Driving an “EV,” or electric vehicle, around campus just got easier. The University has installed four tall, slender charging stations for EVs and hybrids that look not unlike old-fashioned gas pumps — two near lamppost 7 in the stadium parking lot and two on the east side of the library lot. Special permits to use the stations cost just $25 annually, but you’ll need a valid University ID. Driving ranges for the best electric vehicles range from 70 to 100 miles between charges, while the snazzy Tesla Model S 85D may go nearly 300. . . .
Fans of Fighting Irish football and elegant living missed their chance to buy the home on South Bend’s East Wayne Street where Knute Rockne lived his last days. The Tudor-style house with round-arch doorways, wrought-iron bannisters and intricate stonework went on the market in September for $500,000 and was under contract at press time. But fear not: Days after that sale was announced, Frank Leahy’s former home at 3102 Miami Street, where the coach reportedly lived during the 1940s while winning all four of his national championship titles, went up for sale. The asking price? A mere $425,000. . . .
“[Clerical] celibacy should not be defended primarily as adding functional advantage (flexibility, financial freedom, etc.) to the priesthood, but as adding a dimension of solitude, of holy longing, even of strangeness.” — Rev. William Dailey, CSC, ’94, ’00M.Div, lecturer in law, as one of seven contributors to a “Room for Debate” conversation on The New York Times’ online opinion pages that asked how the Church would change if clerical marriage became more common. Read more online. . . .
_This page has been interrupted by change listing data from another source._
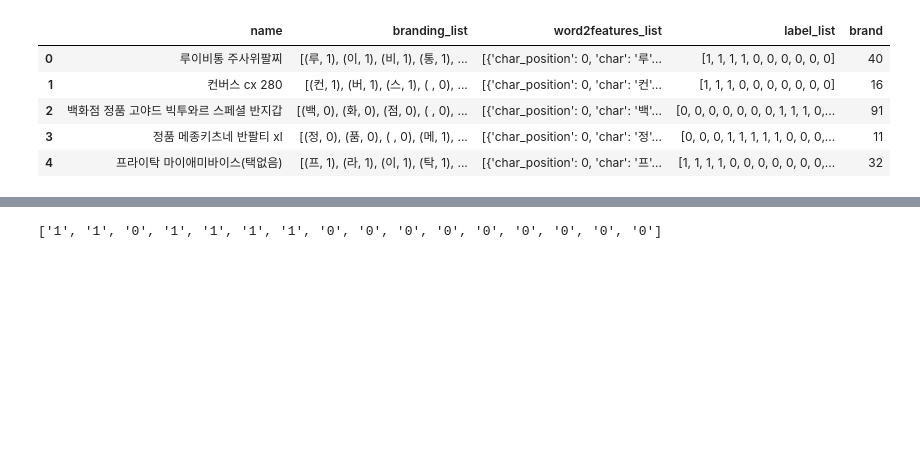
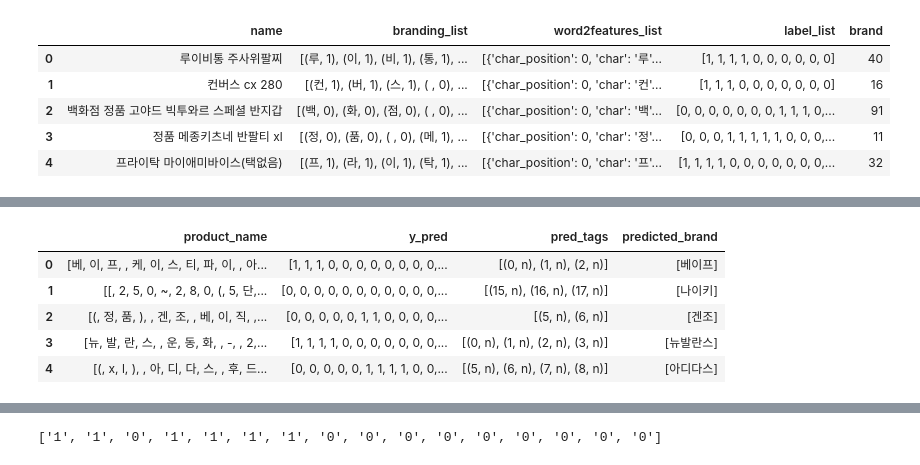
Before and after one commit to qkrtjdud1017/analytics, a Jupyter notebook: 브랜드 추출/CRFwithNDJSON2.ipynb, the cells around one changed output, grey strips where cells are left out. Saved outputs shown, nothing was run; the diff lists cells and outputs as text; code cells hidden in the pictures; blank space fills up the shorter version.

```diff
--- a/브랜드 추출/CRFwithNDJSON2.ipynb
+++ b/브랜드 추출/CRFwithNDJSON2.ipynb
@@ -322,0 +343,9 @@ y_pred = crf_model.get_y_pred()
+# %%
+pred_as_df.head()
+# %% [output]
+|  | product_name | y_pred | pred_tags | predicted_brand |
+| 0 | [베, 이, 프, , 케, 이, 스, 티, 파, 이, , 아... | [1, 1, 1, 0, 0, 0, 0, 0, 0, 0, 0,... | [(0, n), (1, n), (2, n)] | [베이프] |
+| 1 | [[, 2, 5, 0, ~, 2, 8, 0, (, 5, 단,... | [0, 0, 0, 0, 0, 0, 0, 0, 0, 0, 0,... | [(15, n), (16, n), (17, n)] | [나이키] |
+| 2 | [(, 정, 품, ), , 겐, 조, , 베, 이, 직, ,... | [0, 0, 0, 0, 0, 1, 1, 0, 0, 0, 0,... | [(5, n), (6, n)] | [겐조] |
+| 3 | [뉴, 발, 란, 스, , 운, 동, 화, , -, , 2,... | [1, 1, 1, 1, 0, 0, 0, 0, 0, 0, 0,... | [(0, n), (1, n), (2, n), (3, n)] | [뉴발란스] |
+| 4 | [(, x, l, ), , 아, 디, 다, 스, , 후, 드... | [0, 0, 0, 0, 0, 1, 1, 1, 1, 0, 0,... | [(5, n), (6, n), (7, n), (8, n)] | [아디다스] |
```
Also changed, not shown: parts of 7 cells of this notebook, 2 other files.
One by one they went inside. Frank and Dan; Ara, Moose and Lou; by crane, by dolly, by careful escort. Knute simply shuffled around by the door.
Once the orange construction fences went up around Notre Dame Stadium in October it was time to relocate those statues, the symbolic first act of the Campus Crossroads project that will see the erection of a new student center, music building and social science hall on the stadium’s west, south and east sides.
In addition to those six bronze icons of Fighting Irish athletics, workers also removed and transplanted 98 trees around campus. Even the Griffon, a gift from the late sculptor David Hayes ’53 that has stood outside the Snite Museum for a quarter-century, had to fly — by flatbed truck. Visitors to campus will recognize it on its new perch in the Notre Dame Sculpture Park.
Work on the Crossroads is expected to be completed in time for the fall semester of 2017.